Many local golfers were saddened to learn of the death of Maynard Davison, who for many years was the secretary-treasurer of the Rea Park Senior Golf League. A number of years ago, Maynard also coached Honey Creek High School golf teams. He was always an asset to the Terre Haute golf scene.
• Congratulations are in order for Ernie Maesch, who captured the Idle Creek Club Championship recently. Denny Taparo was the winner in the net division, whereas Jim Roberts was the senior club champ.
• At Hulman Links, Bill Doan Jr. has been playing some top flight golf this fall. He recently accompanied his “hunt” to some regional courses such as Iron Horse in Tuscola, Ill., and Stone Creek in Champaign, Ill. Both courses have been popular sites for Terre Haute golfers.
• Tim Tennant is up to his par-busting ways again at the Elks Fort Harrison course. A short time ago, he threw a 65 at his playing partners. Others posting some excellent scores include Tim Clements, Bo Lantz and Floyd Shassere.

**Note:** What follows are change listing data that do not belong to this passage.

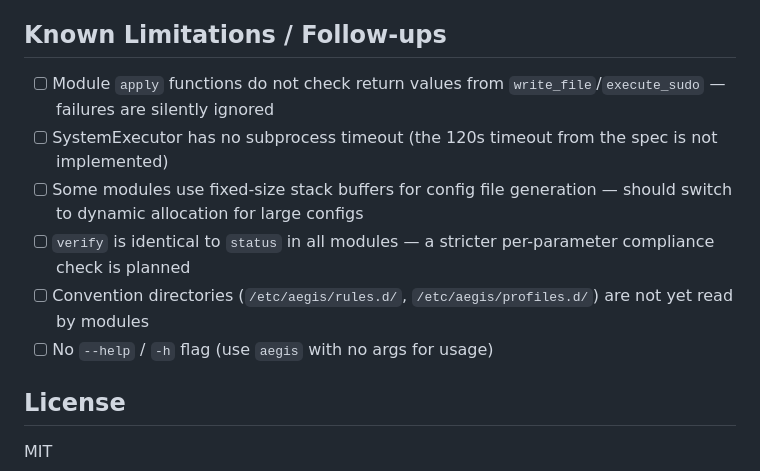
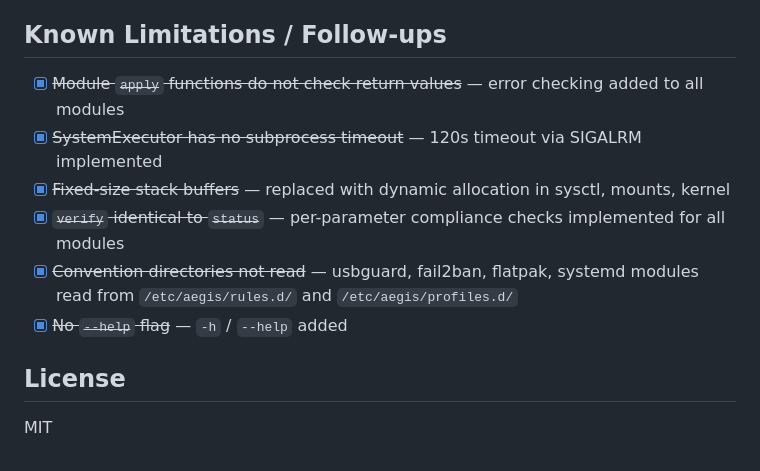
Before and after one commit to troja-gnister/aegis, a Markdown page: README.md, the part around the change. Drawn GitHub-style.

Commit message:
docs: mark all follow-up items as completed in README

```diff
--- a/README.md
+++ b/README.md
@@ -95,12 +95,12 @@ Library + CLI model. Core logic lives in `libaegis.a`, CLI is a thin consumer.
 
 ## Known Limitations / Follow-ups
 
-- [ ] Module `apply` functions do not check return values from `write_file`/`execute_sudo` — failures are silently ignored
-- [ ] SystemExecutor has no subprocess timeout (the 120s timeout from the spec is not implemented)
-- [ ] Some modules use fixed-size stack buffers for config file generation — should switch to dynamic allocation for large configs
-- [ ] `verify` is identical to `status` in all modules — a stricter per-parameter compliance check is planned
-- [ ] Convention directories (`/etc/aegis/rules.d/`, `/etc/aegis/profiles.d/`) are not yet read by modules
-- [ ] No `--help` / `-h` flag (use `aegis` with no args for usage)
+- [x] ~~Module `apply` functions do not check return values~~ — error checking added to all modules
+- [x] ~~SystemExecutor has no subprocess timeout~~ — 120s timeout via SIGALRM implemented
+- [x] ~~Fixed-size stack buffers~~ — replaced with dynamic allocation in sysctl, mounts, kernel
+- [x] ~~`verify` identical to `status`~~ — per-parameter compliance checks implemented for all modules
+- [x] ~~Convention directories not read~~ — usbguard, fail2ban, flatpak, systemd modules read from `/etc/aegis/rules.d/` and `/etc/aegis/profiles.d/`
+- [x] ~~No `--help` flag~~ — `-h` / `--help` added
 
 ## License
 
```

One of the consistent age shooters at the Elks would have to be Harold Isles, who is also one of the most improved players on the northside course. Recently, Nick Meneely fired a career best 72 on the Fort Harrison layout.
Mac McCalister made a notable comeback after quadruple bypass surgery. After a three-and-a-half month convalescence, Mac fired a first time back 76 to put his playing partners on notice.
• Hulman Links Pro and Director of Terre Haute Golf Jon Holloway advises that the men’s city tournament traveling trophy has done just that, “traveled” to parts unknown and unauthorized.
Because the trophy will be extremely expensive to replace, Jon would like for anyone who has information in regard to the trophy’s whereabouts to call him at Hulman Links, phone (812) 877-2096.
• Tip of the week — Golfers sometimes fall into the habit of hitting “at the ball” instead of swinging “through the ball”. If you swing at the ball, the tendency is to relax your muscles, which may occur before contact and produce a mis-hit. Swing through the ball and watch your shotmaking improve.
That’s about it for this season, although I’m sure there is plenty of golf yet to be played. So remember to “Keep your head down and your shoestrings tied. We’ll be back in 2007.”
Bob Arnett can be reached by mail at the Tribune-Star, P.O. Box 149, Terre Haute, IN 47808.